On September 9th, the Bureau of Land Management’s National Wild Horse and Burro Advisory Board voted that euthanasia is a viable option for 45,000 “unadoptable” wild horses. Since that time, public outcry has been rampant and over 200,000 signatures have been added to a Change.org petition on the matter. In response, a BLM spokesperson told The New York Times that they will not “sell to slaughter or put down healthy horses.”
The BLM has been rounding up wild horses from their natural habitats for decades, ramping up the roundup campaign in 2001 to make room for cattle grazing, oil exploration, and other more profitable ventures. This has resulted in an unnecessary burden on the U.S. government, which spends millions annually to care for these captive animals. But worse, these horses that once roamed free live out their lives in cramped holding pens or are pushed into the slaughter pipeline.
The BLM’s activities, from excessive roundups to this more recent decision to use euthanasia, directly violate the Wild Free Roaming Horses and Burros Act of 1971:
To require the protection, management, and control of wild free- roaming horses and burros on public lands. Be it enacted by the Senate and House of Representatives of the United States of America in Congress assembled, that Congress finds and declares that wild free-roaming horses and burros are living symbols of the historic and pioneer spirit of the West; that they contribute to the diversity of life forms within the Nation and enrich the lives of the American people; and that these horses and burros are fast disappearing from the American scene. It is the policy of Congress that wild free-roaming horses and burros shall be protected from capture, branding, harassment, or death; and to accomplish this they are to be considered in the area where presently found, as an integral part of the natural system of the public lands.
In response to the September 9th vote, The Humane Society has released the following statement:
“The decision of the BLM advisory board to recommend the destruction of the 45,000 wild horses currently in holding facilities is a complete abdication of responsibility for their care. The agency would not be in this situation but for their long-term mis-management. Alternatives to this proposal have been ignored for over 20 years. The HSUS stands ready to implement these alternatives at any time.”
Over the past 20 years, the BLM has maintained round-up and removal as a primary management strategy for wild horse and burro populations on America’s western rangelands – an effort which has led to a financially unsustainable Wild Horse and Burro Program. By focusing massive efforts on removing horses and burros from the range, without treating those horses remaining on the range with any form of fertility control to limit population growth, holding facilities throughout the United States have become overburdened.
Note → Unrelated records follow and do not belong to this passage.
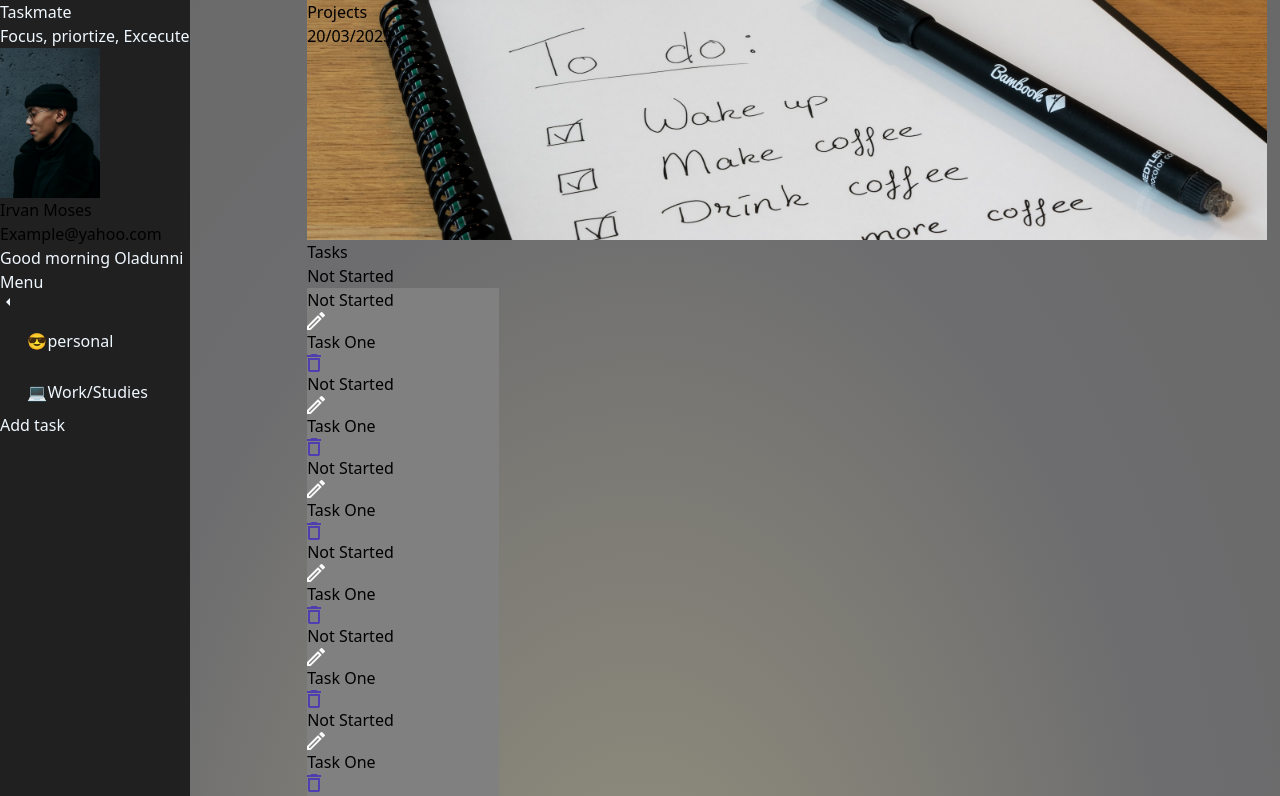
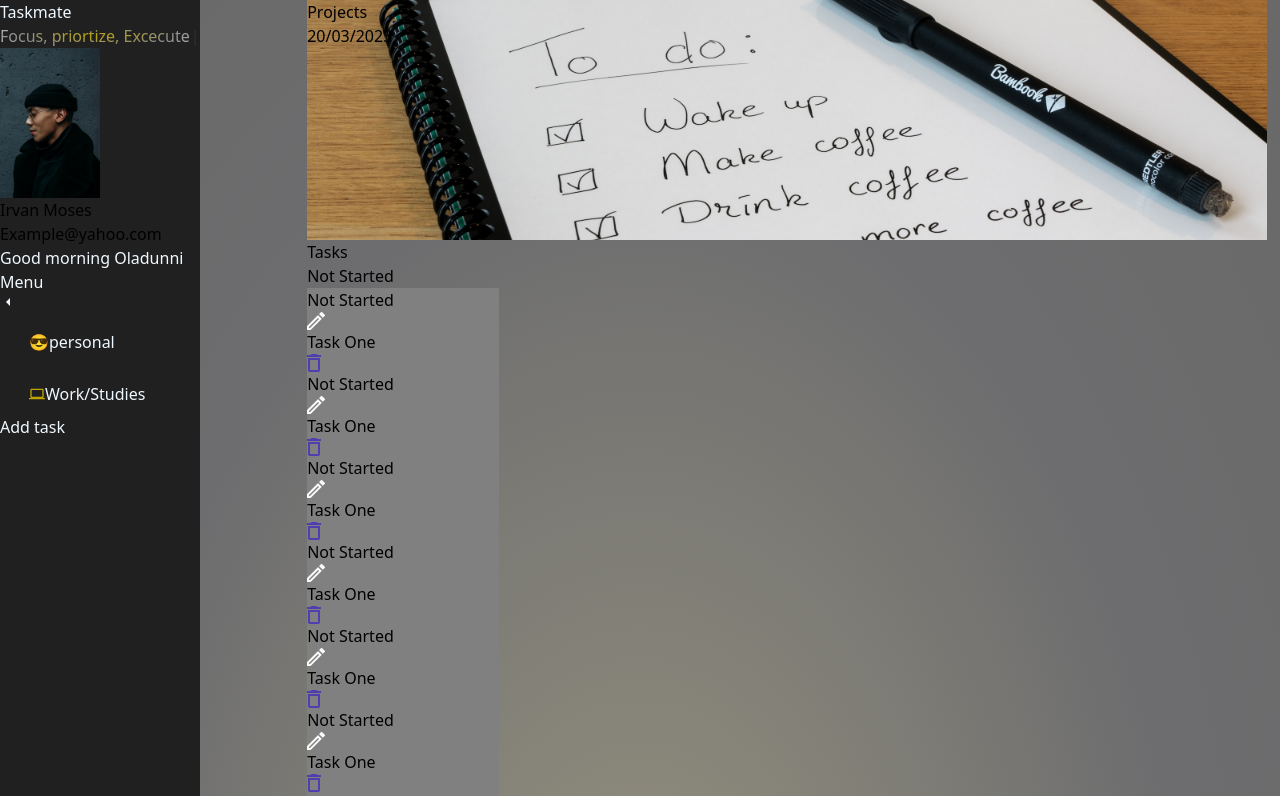
Before and after one commit to DaScOrPiO/crud-app, a Next.js app: page /homepage in a window 1280 px wide. Shown: the top 796 px of the page. Built offline with nearby package versions, Linux system fonts and the light colour scheme.

Commit message:
Feat: navigation bug fully fixed

```diff
--- a/package.json
+++ b/package.json
@@ -16,7 +16,8 @@
     "react": "18.2.0",
     "react-dom": "18.2.0",
     "react-icons": "^4.8.0",
-    "sass": "^1.59.2"
+    "sass": "^1.59.2",
+    "typewriter-effect": "^2.19.0"
   },
   "devDependencies": {
     "autoprefixer": "^10.4.14",
--- a/src/components/dashboard.jsx
+++ b/src/components/dashboard.jsx
@@ -1,14 +1,15 @@
 import Image from "next/image";
-import { MdOutlineExpandMore } from "react-icons/md";
+import { MdOutlineExpandMore, MdOutlineComputer } from "react-icons/md";
 import { IoMdArrowDropleft } from "react-icons/io";
 import Link from "next/link";
-import { GrOverview, GrUserSettings } from "react-icons/gr";
+import { AiOutlineFolderView, AiFillSetting } from "react-icons/ai";
 import { BsReverseListColumnsReverse } from "react-icons/bs";
 import { CgDisplayGrid } from "react-icons/cg";
 import { BiCalendar } from "react-icons/bi";
 import Button from "@/components/button";
 import { AnimatePresence, motion } from "framer-motion";
 import { useState, forwardRef } from "react";
+import Typewriter from "typewriter-effect";
 
 const Dashboard = forwardRef(function Dashboard(props, ref) {
   const [nav, setNav] = useState(false);
@@ -20,10 +21,20 @@ const Dashboard = forwardRef(function Dashboard(props, ref) {
   return (
     <>
       <AnimatePresence>
-        <motion.div className="sidebar lg:w-1/4 w-full flex flex-col px-4" ref={ref}>
+        <motion.div
+          className="sidebar lg:w-1/4 w-full flex flex-col px-4"
+          ref={ref}
+        >
           <div className="logo-con w-full p-2">
             <h2 className="text-2xl mt-4 font-bold">Taskmate</h2>
-            <p>Focus, priortize, Excecute</p>
+            <Typewriter
+              options={{
+                strings: ["Focus, priortize, Excecute"],
+                autoStart: true,
+                loop: true,
+                wrapperClassName: "typewritter-text",
+              }}
+            />
 
             <div className="bg-gray-100 rounded-lg w-full mt-4 flex">
               <div className="rounded-full w-1/4 flex items-center justify-center">
@@ -49,7 +60,7 @@ const Dashboard = forwardRef(function Dashboard(props, ref) {
               className="flex flex-col mt-6 hover:cursor-pointer"
               onClick={NavDisplay}
             >
-              <div className="flex justify-between mt-4">
+              <div className="flex justify-between mt-4 items-center">
                 <h2 className="text-2xl">Menu</h2>
                 <div className="text-2xl hover:text-gray-300 hover:cursor-pointer">
                   {nav ? <MdOutlineExpandMore /> : <IoMdArrowDropleft />}
@@ -61,7 +72,7 @@ const Dashboard = forwardRef(function Dashboard(props, ref) {
                   <ul className="nav-container">
                     <li className="list">
                       <span className="mr-4">
-                        <GrOverview />
+                        <AiOutlineFolderView color="#bea500" />
                       </span>
                       <Link className="link" href="/about">
                         Overview
@@ -70,7 +81,7 @@ const Dashboard = forwardRef(function Dashboard(props, ref) {
 
                     <li className="list">
                       <span className="mr-4">
-                        <BsReverseListColumnsReverse />
+                        <BsReverseListColumnsReverse color="#bea500" />
                       </span>
                       <Link className="link flex" href="#">
                         Task List
@@ -79,7 +90,7 @@ const Dashboard = forwardRef(function Dashboard(props, ref) {
 
                     <li className="list">
                       <span className="mr-4">
-                        <CgDisplayGrid />
+                        <CgDisplayGrid color="#bea500" />
                       </span>
                       <Link className="link flex" href="">
                         Project Overview
@@ -88,7 +99,7 @@ const Dashboard = forwardRef(function Dashboard(props, ref) {
 
                     <li className="list">
                       <span className="mr-4">
-                        <BiCalendar />
+                        <BiCalendar color="#bea500" />
                       </span>
                       <Link className="link flex" href="">
                         Calendar
@@ -97,7 +108,7 @@ const Dashboard = forwardRef(function Dashboard(props, ref) {
 
                     <li className="list">
                       <span className="mr-4">
-                        <GrUserSettings />
+                        <AiFillSetting color="#bea500" />
                       </span>
                       <Link className="link flex" href="">
                         Settings
@@ -120,7 +131,7 @@ const Dashboard = forwardRef(function Dashboard(props, ref) {
                 </li>
 
                 <li className="list">
-                  <span className="mr-4">💻</span>
+                  <MdOutlineComputer className="mr-4" color="#bea500" />
                   <Link className="link flex" id="thin-font" href="">
                     Work/Studies
                   </Link>
--- a/src/pages/homepage.js
+++ b/src/pages/homepage.js
@@ -2,13 +2,14 @@ import Dashboard from "@/components/dashboard";
 import Task from "@/components/Task";
 import { useState, useRef, useLayoutEffect, useEffect } from "react";
 import { RxHamburgerMenu } from "react-icons/rx";
-import { GrClose } from "react-icons/gr";
+import { AiOutlineClose } from "react-icons/ai";
 import { delay, motion, AnimatePresence } from "framer-motion";
 
 export default function Homepage() {
   const [Width, setWidth] = useState(globalThis.window?.innerWidth);
   const [Nav, setNav] = useState(false);
   const ref = useRef();
+  const iconRef = useRef();
 
   const mobileBreakPoint = 767;
   const breakPoint2 = 1023;
@@ -17,30 +18,30 @@ export default function Homepage() {
     setNav((prev) => !prev);
     const element = ref.current;
 
-    if (!Nav) {
-      element.classList.add("no-display");
-    }
+    // if (!Nav) {
+    //   element.classList.add("no-display");
+    // }
 
-    if (Width <= mobileBreakPoint && !Nav) {
+    if (Width <= mobileBreakPoint && Nav) {
       element.classList.remove("no-display");
     }
 
     if (Width <= breakPoint2 && Nav) {
-      element.classList.remove("no-display", "mobile-animate");
+      element.classList.remove("no-display");
     }
   };
 
   useLayoutEffect(() => {
     const element = ref.current;
     console.log(ref.current);
-    if (Width <= mobileBreakPoint) {
+    if (Width <= mobileBreakPoint && !Nav) {
       window.addEventListener(
         "resize",
         setWidth((prev) => prev)
       );
 
       element.classList.add("no-display");
-    } else if (Width <= breakPoint2) {
+    } else if (Width <= breakPoint2 && !Nav) {
       window.addEventListener(
         "resize",
         setWidth((prev) => prev)
@@ -50,27 +51,20 @@ export default function Homepage() {
     } else {
       element.classList.remove("no-display");
     }
-  }, [Width]);
-
-  // useEffect(() => {
-  //   const handleLinkClick = (e) => {
-  //     if (
-  //       (Width <= mobileBreakPoint && ref.current.contains(e.target)) ||
-  //       (Width <= breakPoint2 && ref.current.contains(e.target))
-  //     ) {
-  //       ref.current.classList.add("no-display");
-  //     }
-  //   };
-  //   document.addEventListener("click", handleLinkClick);
-
-  //   return () => document.removeEventListener("click", handleLinkClick);
-  // }, [Width, mobileBreakPoint]);
+  }, [Width, Nav]);
 
   const handleClickOutside = (e) => {
     if (
-      (Width <= mobileBreakPoint && !ref.current.contains(e.target) && !Nav) ||
-      (Width <= breakPoint2 && !ref.current.contains(e.target) && !Nav)
+      (Width <= mobileBreakPoint &&
+        !ref.current.contains(e.target) &&
+        !Nav &&
+        !iconRef.current.contains(e.target)) ||
+      (Width <= breakPoint2 &&
+        !ref.current.contains(e.target) &&
+        !Nav &&
+        !iconRef.current.contains(e.target))
     ) {
+      setNav(false);
       ref.current.classList.add("no-display");
     }
     document.addEventListener("mousedown", handleClickOutside);
@@ -89,9 +83,9 @@ export default function Homepage() {
         </motion.div>
       </AnimatePresence>
 
-      <i className="icon z-10" onClick={showNav}>
+      <i className="icon z-10" onClick={showNav} ref={iconRef}>
         {Nav ? (
-          <GrClose size={50} color="white" className="close" />
+          <AiOutlineClose size={50} color="white" className="close" />
         ) : (
           <RxHamburgerMenu size={50} color="white" />
         )}
--- a/src/styles/globals.scss
+++ b/src/styles/globals.scss
@@ -66,7 +66,7 @@ html {
 
 .page-container {
   position: relative;
-  background: radial-gradient( #96937F 0%, #6D6D6F 60%, #696969 100%);
+  background: radial-gradient(#96937f 0%, #6d6d6f 60%, #696969 100%);
   .sidebar {
     position: fixed;
     top: 0;
@@ -78,6 +78,13 @@ html {
 
   .color {
     color: black;
+  }
+
+  .typewritter-text {
+    background: radial-gradient(#bea500 0%, #8b8b8b 60%, #e0dede 100%);
+    background-clip: text;
+    -webkit-background-clip: text;
+    -webkit-text-fill-color: transparent;
   }
 
   .page-items {
@@ -98,18 +105,19 @@ html {
   display: none;
 }
 
-@keyframes myAnim {
-  25% {
-    left: -400px;
+@keyframes navAnim {
+  0% {
+    opacity: 0;
+    transform: translateX(-250px);
   }
 
   100% {
-    left: 0;
+    opacity: 1;
+    transform: translateX(0);
   }
 }
 
 @media screen and (max-width: 767px) {
-  //   div {
   .fom {
     margin-top: 5%;
   }
@@ -121,8 +129,12 @@ html {
     }
   }
 
+  .navSlide-in {
+    animation: navAnim 1s ease 0s 1 normal forwards;
+  }
+
   .sidebar {
-    animation: myAnim 0.8s ease;
+    // animation: navAnim 1s ease 0s 1 normal forwards;
     width: 80% !important;
   }
   .task {
@@ -162,14 +174,7 @@ html {
     }
     .sidebar {
       width: 40%;
-      animation: myAnim 0.8s ease;
+      animation: navAnim 1s ease 0s 1 normal forwards;
     }
   }
-
-  #half-nav {
-    width: 10%;
-    display: flex;
-    flex-direction: column;
-    justify-content: center;
-  }
 }
```
Also changed, not shown: 1 other file (tests, documents, lock files or other folders).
In fiscal year 2015, BLM spent $49 million maintaining these horses in off-range facilities, which constituted 46 percent of the entire budget of the agency’s wild horse and burro program. Such a large expenditure has limited the agency’s ability to properly manage wild horses on the range. The HSUS has long recommended the humane and sustainable option of implementing fertility control programs throughout the West.
Join the 208,000 who have already signed the Change.org petition to reverse this decision by the BLM.
Article by Ashley Fairfield-Remeza